Welcome to the Health Care 101 Center! We understand the busy schedule of both parents and students, no matter what the age. With that in mind, here is a no-frills, easy-access guide to health insurance benefits.

Insurance 101 is not meant to address your policy specifically (each one of these has its own list of exclusions and limitations). However, this is a generic overview of health insurance types and terminology. If you have a specific question about your policy please give us a call at 1-800-505-4160

Glossary of Terms

Wondering about some of the terms used in health insurance?

Review our

Insurance Glossary of Terms

Insurance at a Glance

What is Health Insurance?

The term refers to a variety of insurance policies, ranging from those that cover the costs of doctors and hospitals to those that meet a specific need — like long-term care or dental coverage. When most of us talk about health insurance, however, we refer to the kind of plan that covers doctor bills, surgery and hospital costs.

You may have heard terms like “Managed Care,” “Fee-for-Service” and “Indemnity.” These words define different types of coverage or health plans widely used by todays consumers. Confused? Do not worry. We will help you make sense of the lingo.

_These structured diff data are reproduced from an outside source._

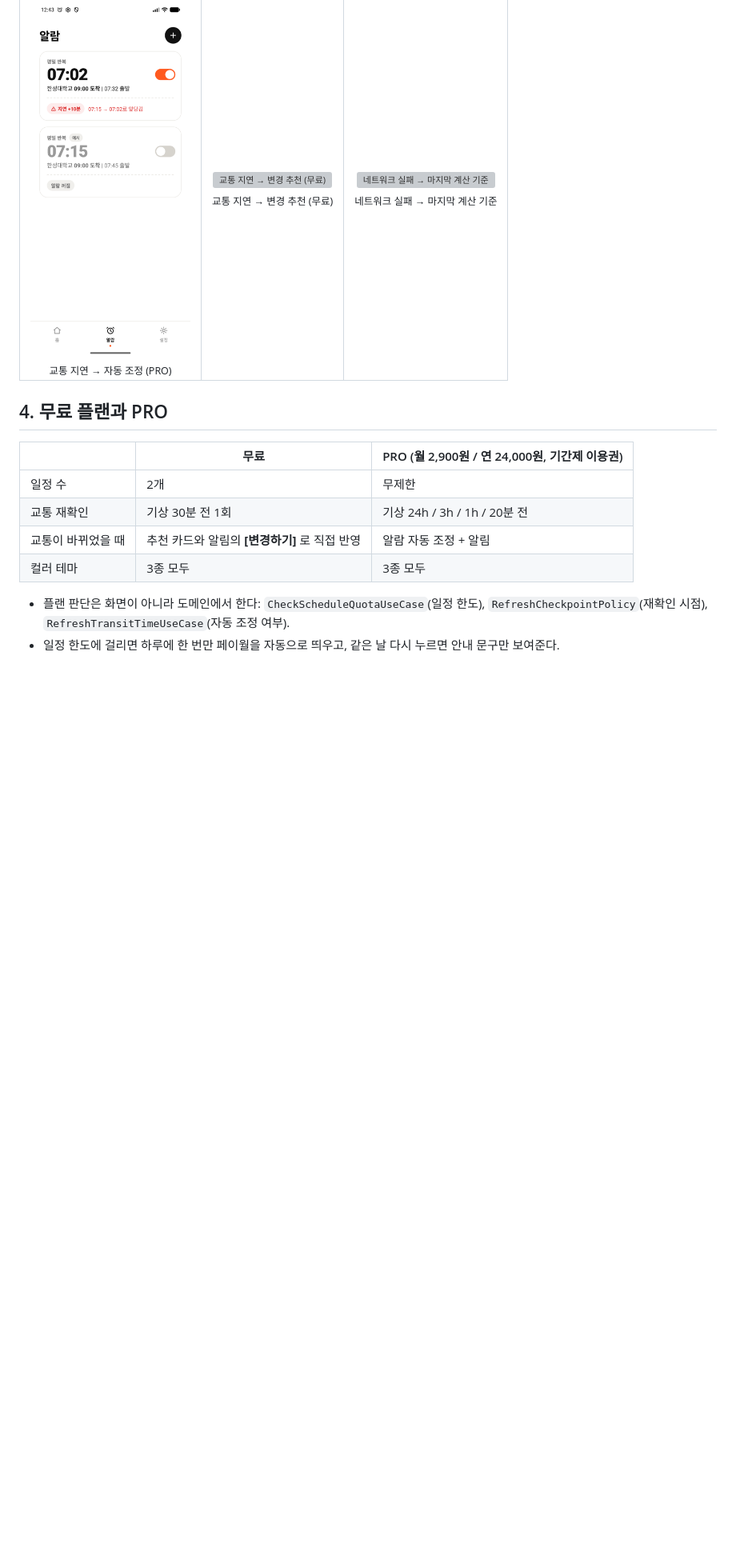
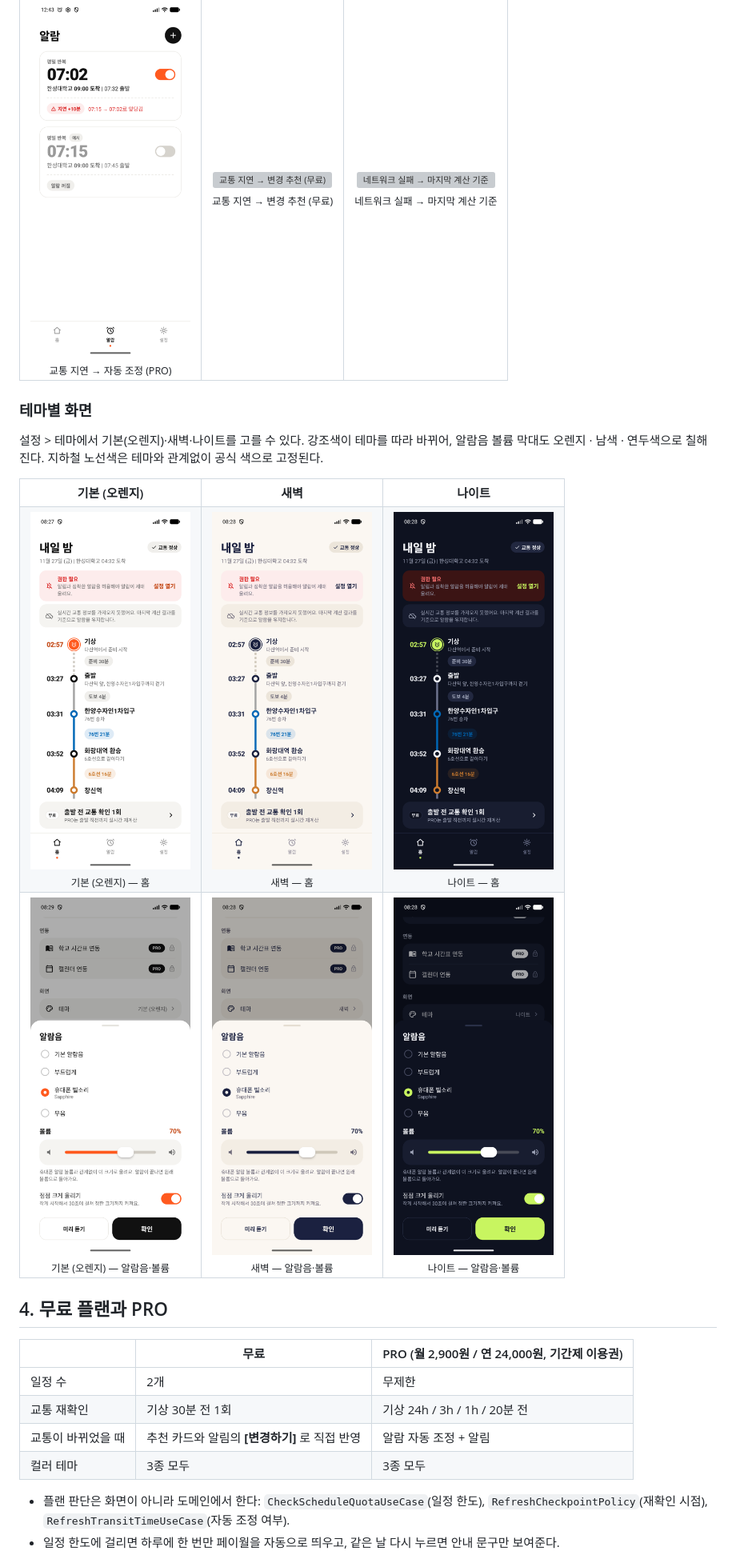
Before and after one commit to acylelli/Mobile-Programming, a Markdown page: README.md, the part around one of its changes. Shown at 80% size. Rendered like a GitHub page; pictures changed too: docs/screenshots/alarm-sound.png, docs/screenshots/theme-dawn-home.png (added), docs/screenshots/theme-dawn-sound.png (added); blank space fills up the shorter version; grey boxes are pictures that could not be loaded.

Commit message:
알람 볼륨을 아이폰식 막대로 바꾸고 테마 강조색 적용, README 에 테마별 화면 추가
- VolumeSlider: 둥근 카드 안에 작은/큰 스피커 아이콘, 얇은 막대, 흰 알약 손잡이
- 채워진 막대 색은 테마 강조색(기본 오렌지, 새벽 남색, 나이트 연두)
- README: 테마별 홈·알람음 화면 표

```diff
--- a/README.md
+++ b/README.md
@@ -170,6 +167,28 @@ Kotlin · Jetpack Compose · Clean Architecture(MVVM) · Hilt · Room · DataSto
     <td align="center" valign="top"><img src="docs/screenshots/auto-adjust.png" width="200" alt="교통 지연 → 자동 조정 (PRO)"><br><sub>교통 지연 → 자동 조정 (PRO)</sub></td>
     <td align="center" valign="top"><img src="docs/screenshots/suggestion.png" width="200" alt="교통 지연 → 변경 추천 (무료)"><br><sub>교통 지연 → 변경 추천 (무료)</sub></td>
     <td align="center" valign="top"><img src="docs/screenshots/offline.png" width="200" alt="네트워크 실패 → 마지막 계산 기준"><br><sub>네트워크 실패 → 마지막 계산 기준</sub></td>
+  </tr>
+</table>
+
+### 테마별 화면
+
+설정 > 테마에서 기본(오렌지)·새벽·나이트를 고를 수 있다. 강조색이 테마를 따라 바뀌어, 알람음 볼륨 막대도 오렌지 · 남색 · 연두색으로 칠해진다. 지하철 노선색은 테마와 관계없이 공식 색으로 고정된다.
+
+<table>
+  <tr>
+    <th align="center">기본 (오렌지)</th>
+    <th align="center">새벽</th>
+    <th align="center">나이트</th>
+  </tr>
+  <tr>
+    <td align="center" valign="top"><img src="docs/screenshots/theme-default-home.png" width="200" alt="기본 (오렌지) — 홈"><br><sub>기본 (오렌지) — 홈</sub></td>
+    <td align="center" valign="top"><img src="docs/screenshots/theme-dawn-home.png" width="200" alt="새벽 — 홈"><br><sub>새벽 — 홈</sub></td>
+    <td align="center" valign="top"><img src="docs/screenshots/theme-night-home.png" width="200" alt="나이트 — 홈"><br><sub>나이트 — 홈</sub></td>
+  </tr>
+  <tr>
+    <td align="center" valign="top"><img src="docs/screenshots/alarm-sound.png" width="200" alt="기본 (오렌지) — 알람음·볼륨"><br><sub>기본 (오렌지) — 알람음·볼륨</sub></td>
+    <td align="center" valign="top"><img src="docs/screenshots/theme-dawn-sound.png" width="200" alt="새벽 — 알람음·볼륨"><br><sub>새벽 — 알람음·볼륨</sub></td>
+    <td align="center" valign="top"><img src="docs/screenshots/theme-night-sound.png" width="200" alt="나이트 — 알람음·볼륨"><br><sub>나이트 — 알람음·볼륨</sub></td>
   </tr>
 </table>
 
```
Also changed, not shown: other parts of README.md (+1 -4 lines), 2 other files.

In a nutshell                                                                                                        

  • Fee-for-Service (also known as indemnity or traditional) plans generally offer complete freedom to choose your own doctors (including specialists) and hospitals. These plans, however, tend to be more expensive to the consumer.
  • Managed care plans, on the other hand, have agreements with certain doctors, hospitals and health care providers to give a range of quality health services at a reduced cost. The secret? Patients must stay within the plans network of providers and health facilities to get the best benefits. HMOs, PPOs and POS plans are all types of managed care.

Understanding Health Insurance

No single plan will cover all costs associated with medical care, but some cover more than others. Use the guide below to explore the various types of coverage available to you.

Types of Coverage:

  • Fee-for-Service (or Indemnity) Plans:
    With this traditional plan, you can make an appointment with almost any medical provider. After your visit, you or your provider sends your claim to the insurance company. If you have met your deductible for the year, then the Fee-for-Service plan will pay a percentage of the bill – usually 80%. You pay for the other 20%, known as coinsurance. Few purchase this traditional type of plan. Why? Because it is expensive.
  • Managed Care
    This term refers to types of health insurance plans that provide health care services at a lower cost. The key to these lower costs? Members of managed care plans must adhere to certain rules designed to lower the cost of medical care.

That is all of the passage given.